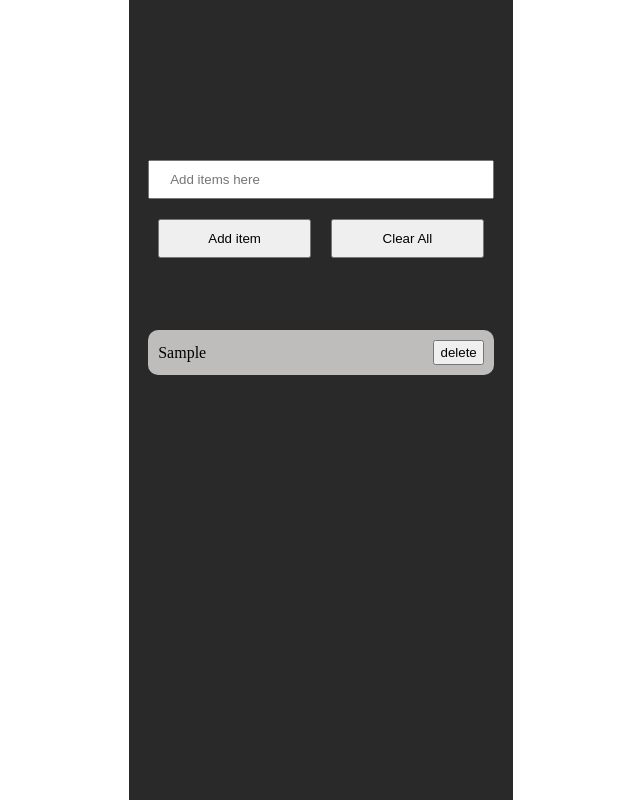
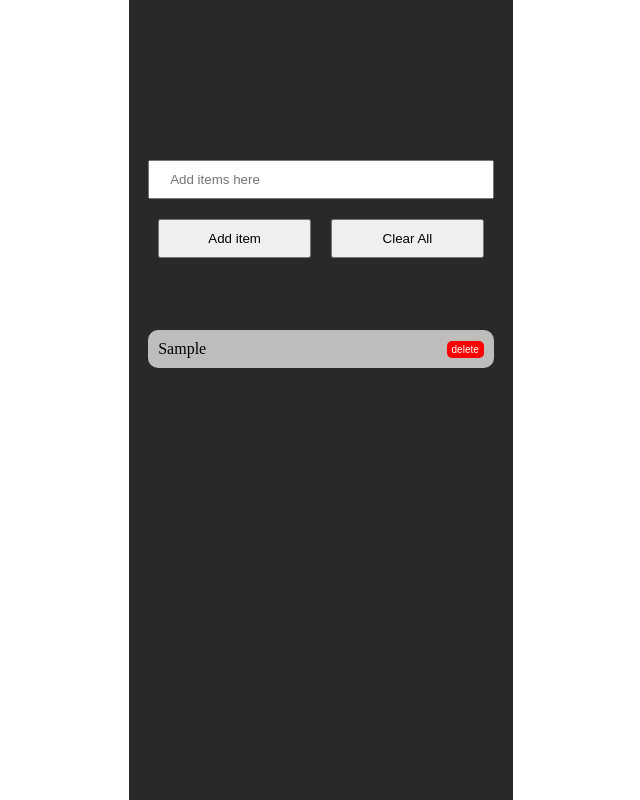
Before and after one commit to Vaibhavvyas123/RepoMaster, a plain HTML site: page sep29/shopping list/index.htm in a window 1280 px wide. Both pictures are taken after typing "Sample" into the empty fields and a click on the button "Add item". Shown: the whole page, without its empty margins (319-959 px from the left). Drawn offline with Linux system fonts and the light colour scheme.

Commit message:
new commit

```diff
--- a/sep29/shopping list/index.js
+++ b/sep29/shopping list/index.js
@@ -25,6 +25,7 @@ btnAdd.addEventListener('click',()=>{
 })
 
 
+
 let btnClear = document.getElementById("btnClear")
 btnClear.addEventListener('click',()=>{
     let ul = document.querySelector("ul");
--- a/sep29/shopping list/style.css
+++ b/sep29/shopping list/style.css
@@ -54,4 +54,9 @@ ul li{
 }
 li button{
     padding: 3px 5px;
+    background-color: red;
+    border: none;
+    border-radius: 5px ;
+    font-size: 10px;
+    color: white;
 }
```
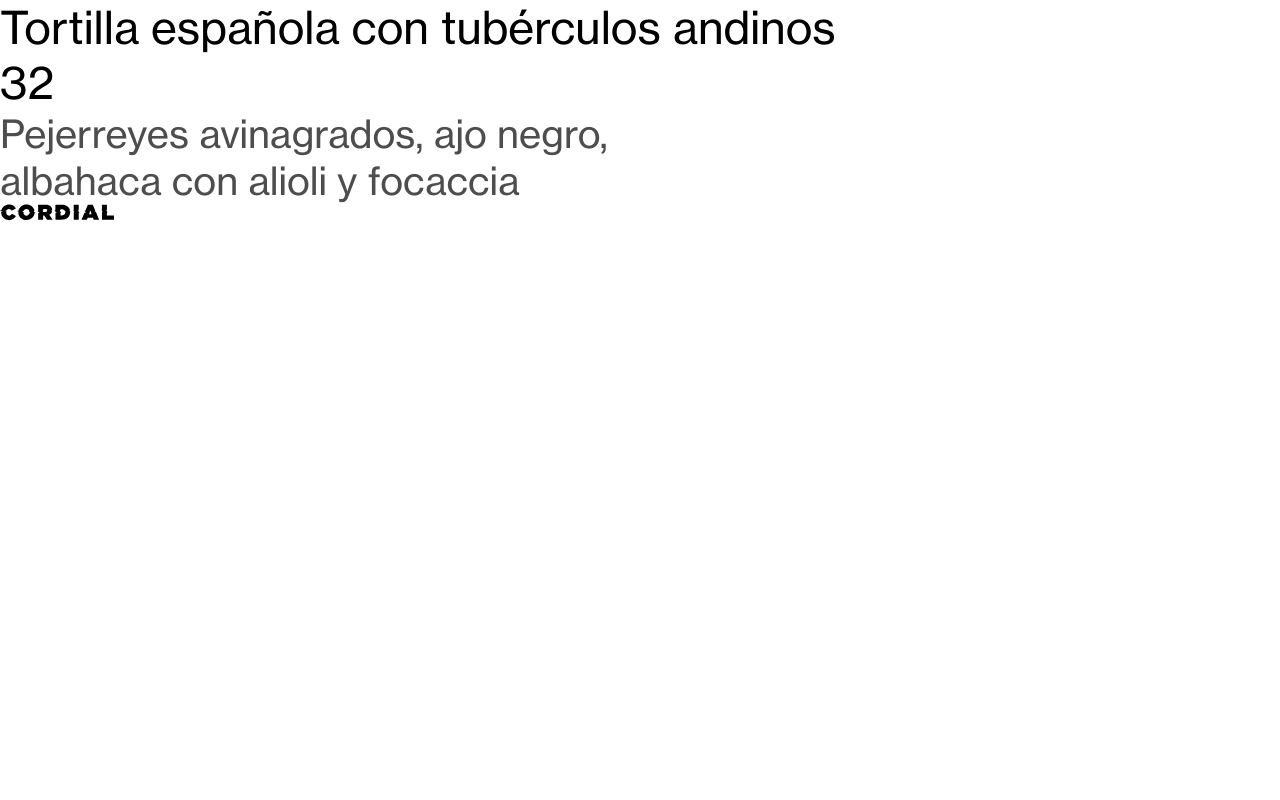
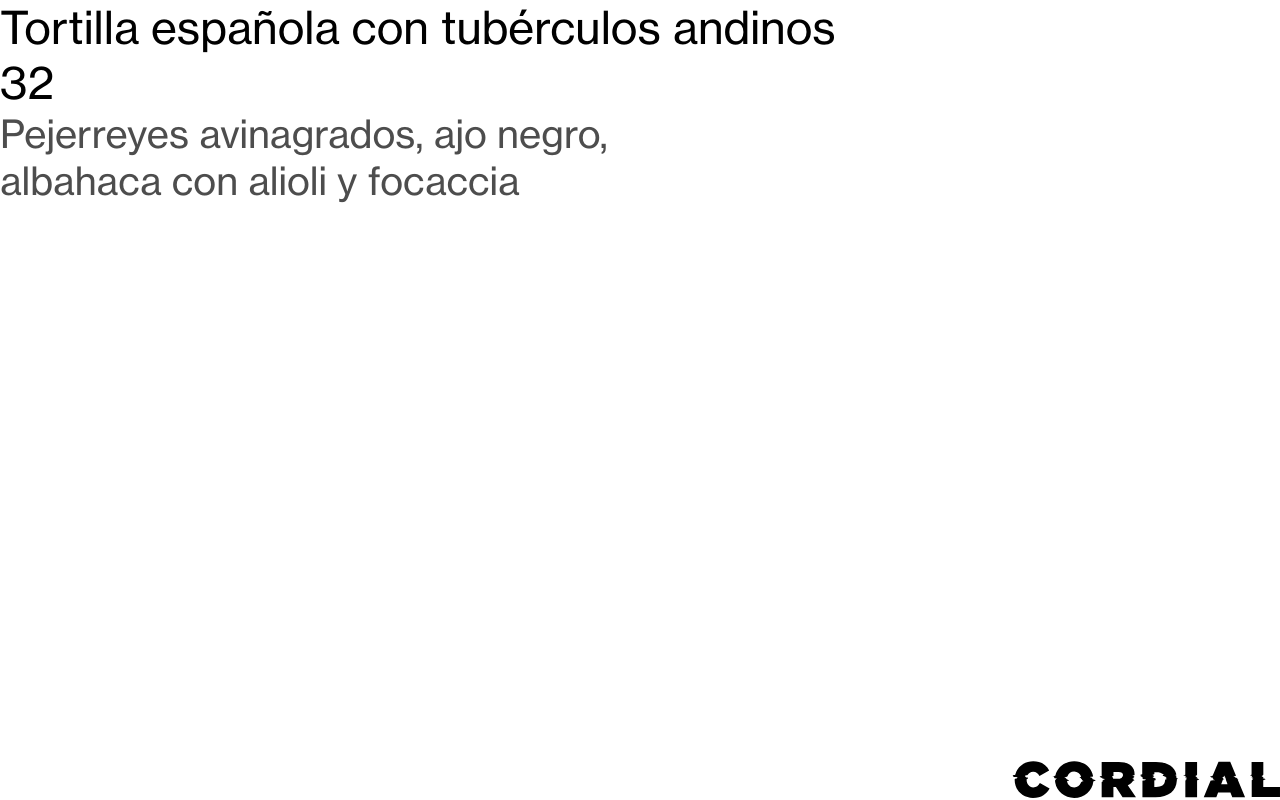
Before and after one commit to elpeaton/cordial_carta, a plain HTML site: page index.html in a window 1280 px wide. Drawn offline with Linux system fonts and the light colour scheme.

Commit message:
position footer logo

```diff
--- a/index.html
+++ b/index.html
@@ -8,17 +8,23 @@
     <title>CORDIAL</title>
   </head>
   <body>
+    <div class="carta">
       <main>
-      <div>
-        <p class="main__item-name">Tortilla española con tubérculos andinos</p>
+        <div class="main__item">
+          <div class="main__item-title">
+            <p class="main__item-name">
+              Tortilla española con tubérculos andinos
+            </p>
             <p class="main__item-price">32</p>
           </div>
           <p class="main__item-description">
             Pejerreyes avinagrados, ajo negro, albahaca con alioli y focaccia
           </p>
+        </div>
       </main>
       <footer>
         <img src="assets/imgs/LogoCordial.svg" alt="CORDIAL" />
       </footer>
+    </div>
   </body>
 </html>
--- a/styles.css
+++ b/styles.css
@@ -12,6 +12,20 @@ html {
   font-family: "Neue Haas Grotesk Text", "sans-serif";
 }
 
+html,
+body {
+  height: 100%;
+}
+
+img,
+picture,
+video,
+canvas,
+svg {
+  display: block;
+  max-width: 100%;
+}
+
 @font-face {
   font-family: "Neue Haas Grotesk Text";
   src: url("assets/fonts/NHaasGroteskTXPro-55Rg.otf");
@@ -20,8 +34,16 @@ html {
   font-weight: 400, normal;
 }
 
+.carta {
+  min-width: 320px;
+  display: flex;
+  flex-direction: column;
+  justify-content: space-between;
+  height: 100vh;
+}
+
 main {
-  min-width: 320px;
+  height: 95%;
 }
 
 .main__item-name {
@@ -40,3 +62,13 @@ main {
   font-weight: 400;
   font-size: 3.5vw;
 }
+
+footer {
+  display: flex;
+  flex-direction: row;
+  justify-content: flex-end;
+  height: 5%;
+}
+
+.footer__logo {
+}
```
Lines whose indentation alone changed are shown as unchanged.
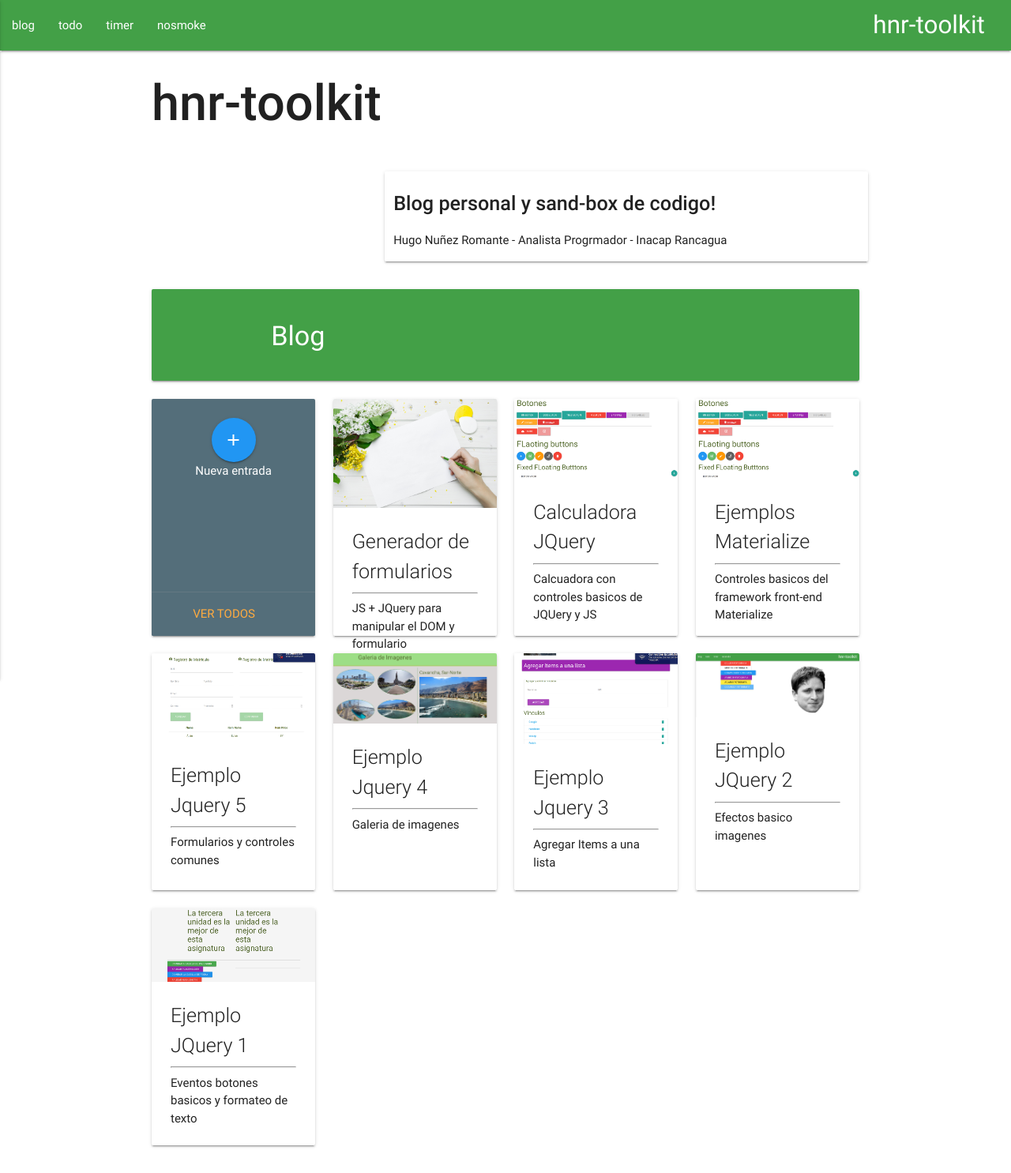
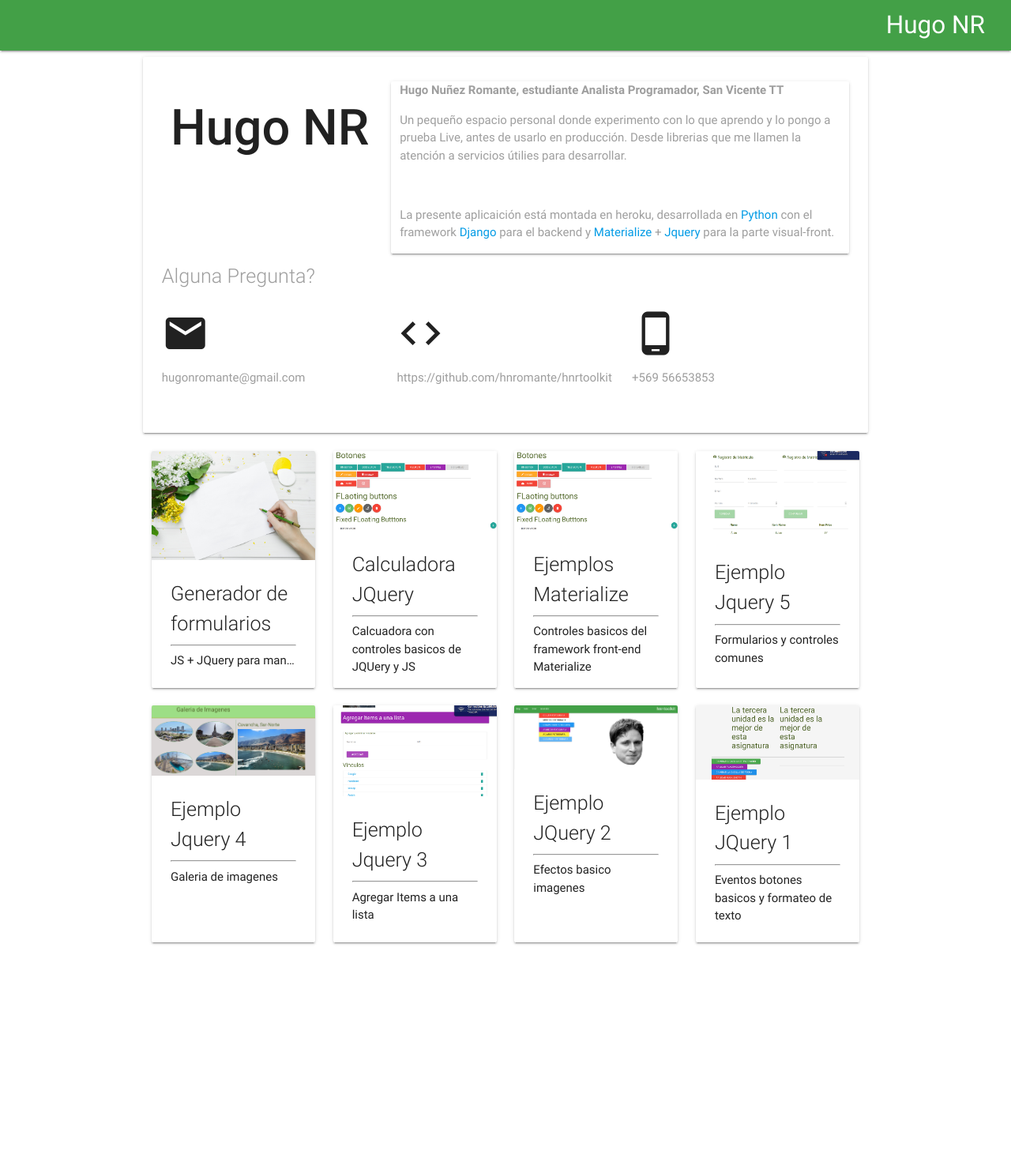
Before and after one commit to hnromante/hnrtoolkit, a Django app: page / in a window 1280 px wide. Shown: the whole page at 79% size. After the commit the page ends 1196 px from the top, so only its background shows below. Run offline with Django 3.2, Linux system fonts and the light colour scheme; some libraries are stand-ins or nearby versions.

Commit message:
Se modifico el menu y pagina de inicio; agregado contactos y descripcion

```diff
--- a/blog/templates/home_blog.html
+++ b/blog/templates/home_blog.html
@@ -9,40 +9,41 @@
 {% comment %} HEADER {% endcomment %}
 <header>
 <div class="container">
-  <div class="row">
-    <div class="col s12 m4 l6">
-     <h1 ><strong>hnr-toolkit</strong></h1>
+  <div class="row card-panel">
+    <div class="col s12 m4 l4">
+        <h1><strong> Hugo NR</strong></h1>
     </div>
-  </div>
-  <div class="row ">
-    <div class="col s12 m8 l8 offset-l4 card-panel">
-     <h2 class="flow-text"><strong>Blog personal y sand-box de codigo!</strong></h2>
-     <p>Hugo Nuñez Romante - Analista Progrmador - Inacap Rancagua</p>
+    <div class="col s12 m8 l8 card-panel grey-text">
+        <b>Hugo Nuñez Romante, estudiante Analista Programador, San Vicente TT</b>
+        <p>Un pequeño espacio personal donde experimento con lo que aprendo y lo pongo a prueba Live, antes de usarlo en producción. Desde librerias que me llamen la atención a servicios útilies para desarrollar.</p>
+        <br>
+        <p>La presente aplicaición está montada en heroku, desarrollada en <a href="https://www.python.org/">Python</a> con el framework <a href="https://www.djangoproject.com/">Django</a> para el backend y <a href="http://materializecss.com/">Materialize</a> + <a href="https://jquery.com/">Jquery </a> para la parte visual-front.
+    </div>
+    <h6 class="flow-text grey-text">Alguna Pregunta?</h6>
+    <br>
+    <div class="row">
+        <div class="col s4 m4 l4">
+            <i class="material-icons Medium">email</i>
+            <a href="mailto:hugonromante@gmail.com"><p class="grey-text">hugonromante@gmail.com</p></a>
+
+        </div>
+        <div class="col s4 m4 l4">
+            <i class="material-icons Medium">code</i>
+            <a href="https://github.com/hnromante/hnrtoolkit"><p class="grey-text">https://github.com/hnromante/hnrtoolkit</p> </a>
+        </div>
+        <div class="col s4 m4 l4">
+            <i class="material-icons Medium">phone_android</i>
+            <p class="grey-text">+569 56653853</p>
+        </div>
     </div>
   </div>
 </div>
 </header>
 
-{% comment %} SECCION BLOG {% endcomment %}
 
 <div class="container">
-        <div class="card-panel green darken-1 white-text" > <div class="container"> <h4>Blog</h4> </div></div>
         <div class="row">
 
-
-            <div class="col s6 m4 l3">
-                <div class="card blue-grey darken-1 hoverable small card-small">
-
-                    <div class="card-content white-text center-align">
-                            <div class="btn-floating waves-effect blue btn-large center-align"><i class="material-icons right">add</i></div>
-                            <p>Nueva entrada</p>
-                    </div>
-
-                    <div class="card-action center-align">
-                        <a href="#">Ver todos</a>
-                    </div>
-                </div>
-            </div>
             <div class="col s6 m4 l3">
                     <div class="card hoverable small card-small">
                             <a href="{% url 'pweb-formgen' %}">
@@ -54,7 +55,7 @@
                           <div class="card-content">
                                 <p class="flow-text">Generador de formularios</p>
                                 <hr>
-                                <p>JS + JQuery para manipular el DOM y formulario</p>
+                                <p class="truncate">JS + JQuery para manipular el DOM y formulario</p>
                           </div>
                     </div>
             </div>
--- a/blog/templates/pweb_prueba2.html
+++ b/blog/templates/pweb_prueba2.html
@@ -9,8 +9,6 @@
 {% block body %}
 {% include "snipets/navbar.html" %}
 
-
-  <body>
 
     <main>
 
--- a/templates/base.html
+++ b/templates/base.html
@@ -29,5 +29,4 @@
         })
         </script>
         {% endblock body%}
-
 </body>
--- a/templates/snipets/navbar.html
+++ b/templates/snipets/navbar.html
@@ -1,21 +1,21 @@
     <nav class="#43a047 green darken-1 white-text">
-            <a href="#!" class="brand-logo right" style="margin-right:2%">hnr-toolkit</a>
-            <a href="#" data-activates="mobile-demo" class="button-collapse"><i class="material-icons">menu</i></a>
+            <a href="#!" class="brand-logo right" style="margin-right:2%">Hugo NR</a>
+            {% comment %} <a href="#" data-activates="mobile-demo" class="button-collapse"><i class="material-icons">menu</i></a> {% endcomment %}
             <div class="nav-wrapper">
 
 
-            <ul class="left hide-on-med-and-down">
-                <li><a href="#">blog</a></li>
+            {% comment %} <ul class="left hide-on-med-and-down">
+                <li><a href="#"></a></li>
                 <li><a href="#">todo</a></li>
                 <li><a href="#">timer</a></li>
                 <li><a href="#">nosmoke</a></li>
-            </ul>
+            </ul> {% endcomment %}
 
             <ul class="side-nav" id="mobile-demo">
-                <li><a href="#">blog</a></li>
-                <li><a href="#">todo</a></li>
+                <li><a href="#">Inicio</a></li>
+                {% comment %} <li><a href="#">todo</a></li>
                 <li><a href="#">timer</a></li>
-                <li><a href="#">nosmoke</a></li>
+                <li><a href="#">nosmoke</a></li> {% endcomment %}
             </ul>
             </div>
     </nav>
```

- **What is needed**: Only lines with the word "flex" go in the answer. Take them all from the entries above.

- **Exercise output**:
+  display: flex;
+  flex-direction: column;
+  display: flex;
+  flex-direction: row;
+  justify-content: flex-end;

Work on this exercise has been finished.